Task item
Search the listing for the word "username". Copy every line where it is found.
====================
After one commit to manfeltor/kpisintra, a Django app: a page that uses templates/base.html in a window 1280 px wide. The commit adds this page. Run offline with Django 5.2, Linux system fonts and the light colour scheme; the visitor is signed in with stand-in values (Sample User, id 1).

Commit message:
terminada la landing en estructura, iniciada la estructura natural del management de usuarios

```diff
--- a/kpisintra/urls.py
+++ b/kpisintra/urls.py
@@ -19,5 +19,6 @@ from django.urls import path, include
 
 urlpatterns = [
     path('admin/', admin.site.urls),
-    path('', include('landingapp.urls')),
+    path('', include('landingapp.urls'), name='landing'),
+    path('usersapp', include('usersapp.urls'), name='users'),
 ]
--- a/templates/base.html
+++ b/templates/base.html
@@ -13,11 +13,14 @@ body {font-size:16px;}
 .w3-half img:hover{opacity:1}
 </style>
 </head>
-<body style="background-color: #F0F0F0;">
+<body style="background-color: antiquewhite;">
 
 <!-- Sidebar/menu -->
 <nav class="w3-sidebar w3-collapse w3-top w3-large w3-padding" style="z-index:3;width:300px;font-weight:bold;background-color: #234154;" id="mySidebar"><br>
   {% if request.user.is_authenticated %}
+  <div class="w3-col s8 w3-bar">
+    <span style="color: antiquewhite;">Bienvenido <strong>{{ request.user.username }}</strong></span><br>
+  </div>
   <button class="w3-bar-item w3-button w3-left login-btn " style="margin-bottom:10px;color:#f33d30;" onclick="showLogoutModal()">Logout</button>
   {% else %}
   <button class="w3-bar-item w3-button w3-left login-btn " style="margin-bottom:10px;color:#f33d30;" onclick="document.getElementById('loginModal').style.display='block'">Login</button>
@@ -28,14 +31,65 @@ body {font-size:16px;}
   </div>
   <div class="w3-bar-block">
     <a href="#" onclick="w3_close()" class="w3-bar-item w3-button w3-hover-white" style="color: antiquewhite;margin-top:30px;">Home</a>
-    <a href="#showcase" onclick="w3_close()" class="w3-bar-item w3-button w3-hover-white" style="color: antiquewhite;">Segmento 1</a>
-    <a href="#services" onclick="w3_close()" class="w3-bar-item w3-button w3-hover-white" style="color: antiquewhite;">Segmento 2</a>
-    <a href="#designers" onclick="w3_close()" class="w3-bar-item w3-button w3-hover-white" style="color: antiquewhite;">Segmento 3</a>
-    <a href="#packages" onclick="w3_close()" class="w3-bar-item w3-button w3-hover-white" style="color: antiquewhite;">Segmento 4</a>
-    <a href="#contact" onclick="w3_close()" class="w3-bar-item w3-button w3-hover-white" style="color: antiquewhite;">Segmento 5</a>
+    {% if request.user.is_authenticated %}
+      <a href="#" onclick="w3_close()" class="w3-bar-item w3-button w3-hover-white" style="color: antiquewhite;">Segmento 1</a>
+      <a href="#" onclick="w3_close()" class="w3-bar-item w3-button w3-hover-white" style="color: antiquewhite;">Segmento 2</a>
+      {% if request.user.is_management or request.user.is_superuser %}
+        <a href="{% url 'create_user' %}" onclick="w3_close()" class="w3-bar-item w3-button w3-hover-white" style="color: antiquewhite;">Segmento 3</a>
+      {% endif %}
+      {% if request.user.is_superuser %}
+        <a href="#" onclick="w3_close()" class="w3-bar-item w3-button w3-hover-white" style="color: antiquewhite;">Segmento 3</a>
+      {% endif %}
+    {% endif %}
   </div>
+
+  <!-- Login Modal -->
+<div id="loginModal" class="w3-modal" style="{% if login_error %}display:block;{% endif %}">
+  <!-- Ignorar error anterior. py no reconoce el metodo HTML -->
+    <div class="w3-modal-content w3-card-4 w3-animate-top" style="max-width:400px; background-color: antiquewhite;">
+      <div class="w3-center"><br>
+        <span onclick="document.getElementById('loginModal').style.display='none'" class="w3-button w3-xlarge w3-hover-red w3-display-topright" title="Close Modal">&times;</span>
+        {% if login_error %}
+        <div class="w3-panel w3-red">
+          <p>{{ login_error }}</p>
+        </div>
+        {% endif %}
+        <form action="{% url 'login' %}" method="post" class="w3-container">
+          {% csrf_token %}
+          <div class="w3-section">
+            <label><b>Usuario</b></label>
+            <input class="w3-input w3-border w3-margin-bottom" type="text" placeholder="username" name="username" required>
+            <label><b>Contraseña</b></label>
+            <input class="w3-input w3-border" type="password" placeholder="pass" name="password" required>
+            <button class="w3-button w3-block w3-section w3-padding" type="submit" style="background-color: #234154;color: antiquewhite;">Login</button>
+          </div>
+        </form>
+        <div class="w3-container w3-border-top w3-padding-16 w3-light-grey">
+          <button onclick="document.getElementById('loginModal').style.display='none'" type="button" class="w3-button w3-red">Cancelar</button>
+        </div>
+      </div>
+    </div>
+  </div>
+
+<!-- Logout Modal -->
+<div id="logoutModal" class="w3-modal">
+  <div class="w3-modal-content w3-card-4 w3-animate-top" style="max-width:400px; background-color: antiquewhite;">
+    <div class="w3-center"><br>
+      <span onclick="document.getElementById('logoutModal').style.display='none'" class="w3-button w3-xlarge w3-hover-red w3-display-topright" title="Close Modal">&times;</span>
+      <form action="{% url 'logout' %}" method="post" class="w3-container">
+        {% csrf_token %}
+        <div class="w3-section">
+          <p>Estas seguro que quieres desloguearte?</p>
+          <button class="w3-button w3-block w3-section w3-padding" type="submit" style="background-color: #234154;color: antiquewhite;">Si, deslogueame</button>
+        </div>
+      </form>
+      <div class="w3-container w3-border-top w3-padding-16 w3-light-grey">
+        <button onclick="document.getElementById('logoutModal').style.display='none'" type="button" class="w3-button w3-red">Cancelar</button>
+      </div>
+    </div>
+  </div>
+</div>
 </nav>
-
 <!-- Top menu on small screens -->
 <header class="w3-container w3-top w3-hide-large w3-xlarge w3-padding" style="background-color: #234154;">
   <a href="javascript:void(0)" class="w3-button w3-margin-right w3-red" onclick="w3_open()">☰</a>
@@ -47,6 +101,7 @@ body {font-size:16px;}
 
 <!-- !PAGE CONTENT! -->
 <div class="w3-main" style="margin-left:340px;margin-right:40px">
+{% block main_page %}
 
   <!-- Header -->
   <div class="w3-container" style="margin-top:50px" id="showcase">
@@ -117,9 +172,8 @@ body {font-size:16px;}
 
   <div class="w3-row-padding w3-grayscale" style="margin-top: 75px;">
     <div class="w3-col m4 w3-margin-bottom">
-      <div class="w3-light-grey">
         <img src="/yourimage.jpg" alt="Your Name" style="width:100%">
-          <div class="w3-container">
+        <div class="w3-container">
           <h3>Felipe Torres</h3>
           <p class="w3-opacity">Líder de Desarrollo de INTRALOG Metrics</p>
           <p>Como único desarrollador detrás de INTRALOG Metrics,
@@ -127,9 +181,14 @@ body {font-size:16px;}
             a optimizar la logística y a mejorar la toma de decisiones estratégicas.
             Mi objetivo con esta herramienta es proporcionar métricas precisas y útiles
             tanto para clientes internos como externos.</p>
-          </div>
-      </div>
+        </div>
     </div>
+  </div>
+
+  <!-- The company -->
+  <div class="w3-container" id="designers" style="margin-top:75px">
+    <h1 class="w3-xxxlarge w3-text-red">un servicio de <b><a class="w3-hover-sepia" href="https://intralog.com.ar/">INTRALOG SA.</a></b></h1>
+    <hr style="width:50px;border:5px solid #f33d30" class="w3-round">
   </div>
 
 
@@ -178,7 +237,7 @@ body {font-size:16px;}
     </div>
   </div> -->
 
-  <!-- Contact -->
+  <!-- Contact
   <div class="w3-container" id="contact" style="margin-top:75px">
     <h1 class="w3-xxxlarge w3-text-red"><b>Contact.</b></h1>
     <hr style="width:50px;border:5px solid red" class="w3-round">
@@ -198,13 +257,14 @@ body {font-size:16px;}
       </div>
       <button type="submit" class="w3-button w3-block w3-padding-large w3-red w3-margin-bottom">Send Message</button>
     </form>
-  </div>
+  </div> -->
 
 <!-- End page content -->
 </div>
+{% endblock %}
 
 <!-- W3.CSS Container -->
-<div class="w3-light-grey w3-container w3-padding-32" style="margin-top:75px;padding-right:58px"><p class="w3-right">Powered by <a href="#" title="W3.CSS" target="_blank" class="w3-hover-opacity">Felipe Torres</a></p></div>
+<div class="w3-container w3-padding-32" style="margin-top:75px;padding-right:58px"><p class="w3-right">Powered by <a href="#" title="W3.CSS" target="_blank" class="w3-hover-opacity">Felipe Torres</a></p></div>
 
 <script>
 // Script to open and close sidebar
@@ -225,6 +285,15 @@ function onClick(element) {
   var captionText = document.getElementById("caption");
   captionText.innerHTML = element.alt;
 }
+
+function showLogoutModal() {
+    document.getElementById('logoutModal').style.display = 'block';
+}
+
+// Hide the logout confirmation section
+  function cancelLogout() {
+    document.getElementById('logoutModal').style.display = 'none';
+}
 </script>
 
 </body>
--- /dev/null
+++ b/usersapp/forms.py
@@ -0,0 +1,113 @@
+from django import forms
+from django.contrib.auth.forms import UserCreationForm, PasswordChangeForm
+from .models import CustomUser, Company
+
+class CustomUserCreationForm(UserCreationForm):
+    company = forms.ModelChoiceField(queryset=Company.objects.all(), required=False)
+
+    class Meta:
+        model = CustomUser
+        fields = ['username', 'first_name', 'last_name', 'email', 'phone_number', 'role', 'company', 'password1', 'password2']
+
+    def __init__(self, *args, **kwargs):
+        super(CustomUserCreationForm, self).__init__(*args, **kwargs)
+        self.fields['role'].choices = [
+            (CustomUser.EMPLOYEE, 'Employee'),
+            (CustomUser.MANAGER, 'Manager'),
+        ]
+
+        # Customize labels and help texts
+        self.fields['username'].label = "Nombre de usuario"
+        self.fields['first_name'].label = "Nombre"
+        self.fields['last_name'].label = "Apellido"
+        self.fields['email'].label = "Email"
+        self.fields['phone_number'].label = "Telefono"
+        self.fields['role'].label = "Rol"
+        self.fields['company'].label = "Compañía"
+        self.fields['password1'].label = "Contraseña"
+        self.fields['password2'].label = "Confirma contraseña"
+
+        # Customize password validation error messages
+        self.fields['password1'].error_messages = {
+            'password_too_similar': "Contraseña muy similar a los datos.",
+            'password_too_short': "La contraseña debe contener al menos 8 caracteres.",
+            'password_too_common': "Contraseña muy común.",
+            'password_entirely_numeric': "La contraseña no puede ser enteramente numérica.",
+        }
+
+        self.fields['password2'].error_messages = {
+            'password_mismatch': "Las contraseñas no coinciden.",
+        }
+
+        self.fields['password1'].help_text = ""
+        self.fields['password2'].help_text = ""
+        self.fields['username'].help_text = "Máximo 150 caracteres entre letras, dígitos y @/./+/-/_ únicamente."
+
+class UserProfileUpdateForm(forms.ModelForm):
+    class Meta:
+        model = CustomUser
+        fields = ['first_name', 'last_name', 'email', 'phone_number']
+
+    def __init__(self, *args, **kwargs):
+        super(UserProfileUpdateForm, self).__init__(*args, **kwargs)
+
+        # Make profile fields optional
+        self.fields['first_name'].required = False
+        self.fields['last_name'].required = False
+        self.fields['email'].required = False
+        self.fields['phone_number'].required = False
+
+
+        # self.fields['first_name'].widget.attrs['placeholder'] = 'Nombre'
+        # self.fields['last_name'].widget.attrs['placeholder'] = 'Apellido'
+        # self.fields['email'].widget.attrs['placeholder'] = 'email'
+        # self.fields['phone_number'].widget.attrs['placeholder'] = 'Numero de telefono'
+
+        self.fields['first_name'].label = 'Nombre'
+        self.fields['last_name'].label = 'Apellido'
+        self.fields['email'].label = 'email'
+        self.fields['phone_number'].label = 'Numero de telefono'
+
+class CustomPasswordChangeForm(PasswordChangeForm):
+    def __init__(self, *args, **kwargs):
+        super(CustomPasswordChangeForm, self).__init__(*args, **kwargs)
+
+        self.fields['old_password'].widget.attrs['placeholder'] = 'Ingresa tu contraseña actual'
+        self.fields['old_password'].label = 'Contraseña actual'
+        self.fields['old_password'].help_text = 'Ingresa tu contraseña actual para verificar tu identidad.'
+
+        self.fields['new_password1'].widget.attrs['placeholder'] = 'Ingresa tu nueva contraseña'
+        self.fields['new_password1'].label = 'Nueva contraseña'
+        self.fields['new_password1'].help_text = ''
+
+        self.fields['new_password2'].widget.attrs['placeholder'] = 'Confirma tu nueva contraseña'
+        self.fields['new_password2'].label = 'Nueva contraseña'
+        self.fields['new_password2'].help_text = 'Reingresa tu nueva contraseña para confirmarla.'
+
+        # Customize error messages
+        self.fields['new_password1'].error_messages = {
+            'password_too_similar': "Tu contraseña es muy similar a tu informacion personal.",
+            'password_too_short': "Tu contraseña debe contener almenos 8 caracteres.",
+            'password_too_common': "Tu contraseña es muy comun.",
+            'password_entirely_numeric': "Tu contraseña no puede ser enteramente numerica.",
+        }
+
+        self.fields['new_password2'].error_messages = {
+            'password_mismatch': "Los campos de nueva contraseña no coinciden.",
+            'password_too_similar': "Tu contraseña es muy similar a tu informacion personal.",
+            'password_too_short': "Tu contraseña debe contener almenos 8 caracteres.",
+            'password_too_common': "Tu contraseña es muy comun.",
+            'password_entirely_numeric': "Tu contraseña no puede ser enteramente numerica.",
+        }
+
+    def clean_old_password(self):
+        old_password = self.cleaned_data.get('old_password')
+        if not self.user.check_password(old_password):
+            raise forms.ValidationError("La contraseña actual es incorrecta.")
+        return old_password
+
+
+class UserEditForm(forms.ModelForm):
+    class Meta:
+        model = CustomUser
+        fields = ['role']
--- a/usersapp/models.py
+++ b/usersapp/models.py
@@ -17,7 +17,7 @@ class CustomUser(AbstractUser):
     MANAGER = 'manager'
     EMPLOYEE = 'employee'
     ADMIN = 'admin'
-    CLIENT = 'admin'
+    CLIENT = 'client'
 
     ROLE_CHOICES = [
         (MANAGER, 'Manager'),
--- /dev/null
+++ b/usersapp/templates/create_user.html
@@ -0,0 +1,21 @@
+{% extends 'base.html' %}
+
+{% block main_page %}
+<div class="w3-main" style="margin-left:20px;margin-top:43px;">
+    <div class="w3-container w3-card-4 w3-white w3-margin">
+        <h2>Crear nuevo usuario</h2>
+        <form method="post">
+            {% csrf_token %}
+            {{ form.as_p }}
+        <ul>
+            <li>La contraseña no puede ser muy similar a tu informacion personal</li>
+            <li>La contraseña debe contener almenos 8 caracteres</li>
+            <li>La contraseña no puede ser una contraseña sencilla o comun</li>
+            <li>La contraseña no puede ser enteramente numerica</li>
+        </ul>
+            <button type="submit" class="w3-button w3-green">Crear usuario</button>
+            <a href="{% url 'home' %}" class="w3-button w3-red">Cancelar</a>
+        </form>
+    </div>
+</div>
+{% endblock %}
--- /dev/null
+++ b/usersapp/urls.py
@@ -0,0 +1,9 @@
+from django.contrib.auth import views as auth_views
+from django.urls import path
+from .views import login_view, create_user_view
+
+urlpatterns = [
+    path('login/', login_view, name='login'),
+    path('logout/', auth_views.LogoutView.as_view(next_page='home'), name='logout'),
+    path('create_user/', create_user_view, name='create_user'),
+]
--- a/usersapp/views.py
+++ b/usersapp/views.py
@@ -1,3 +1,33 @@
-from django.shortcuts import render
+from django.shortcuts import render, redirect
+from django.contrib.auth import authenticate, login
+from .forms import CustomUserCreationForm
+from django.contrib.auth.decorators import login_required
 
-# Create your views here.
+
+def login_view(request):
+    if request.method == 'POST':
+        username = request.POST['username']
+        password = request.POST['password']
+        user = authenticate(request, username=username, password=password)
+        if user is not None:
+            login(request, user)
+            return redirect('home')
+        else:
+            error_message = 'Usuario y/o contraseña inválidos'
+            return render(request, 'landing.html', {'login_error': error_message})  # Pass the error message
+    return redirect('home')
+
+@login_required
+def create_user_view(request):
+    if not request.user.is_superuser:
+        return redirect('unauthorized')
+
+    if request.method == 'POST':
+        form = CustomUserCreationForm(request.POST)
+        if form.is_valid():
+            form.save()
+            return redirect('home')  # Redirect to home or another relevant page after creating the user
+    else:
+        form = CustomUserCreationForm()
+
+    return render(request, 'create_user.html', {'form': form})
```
====================
Response area
+    <span style="color: antiquewhite;">Bienvenido <strong>{{ request.user.username }}</strong></span><br>
+            <input class="w3-input w3-border w3-margin-bottom" type="text" placeholder="username" name="username" required>
+        fields = ['username', 'first_name', 'last_name', 'email', 'phone_number', 'role', 'company', 'password1', 'password2']
+        self.fields['username'].label = "Nombre de usuario"
+        self.fields['username'].help_text = "Máximo 150 caracteres entre letras, dígitos y @/./+/-/_ únicamente."
+        username = request.POST['username']
+        user = authenticate(request, username=username, password=password)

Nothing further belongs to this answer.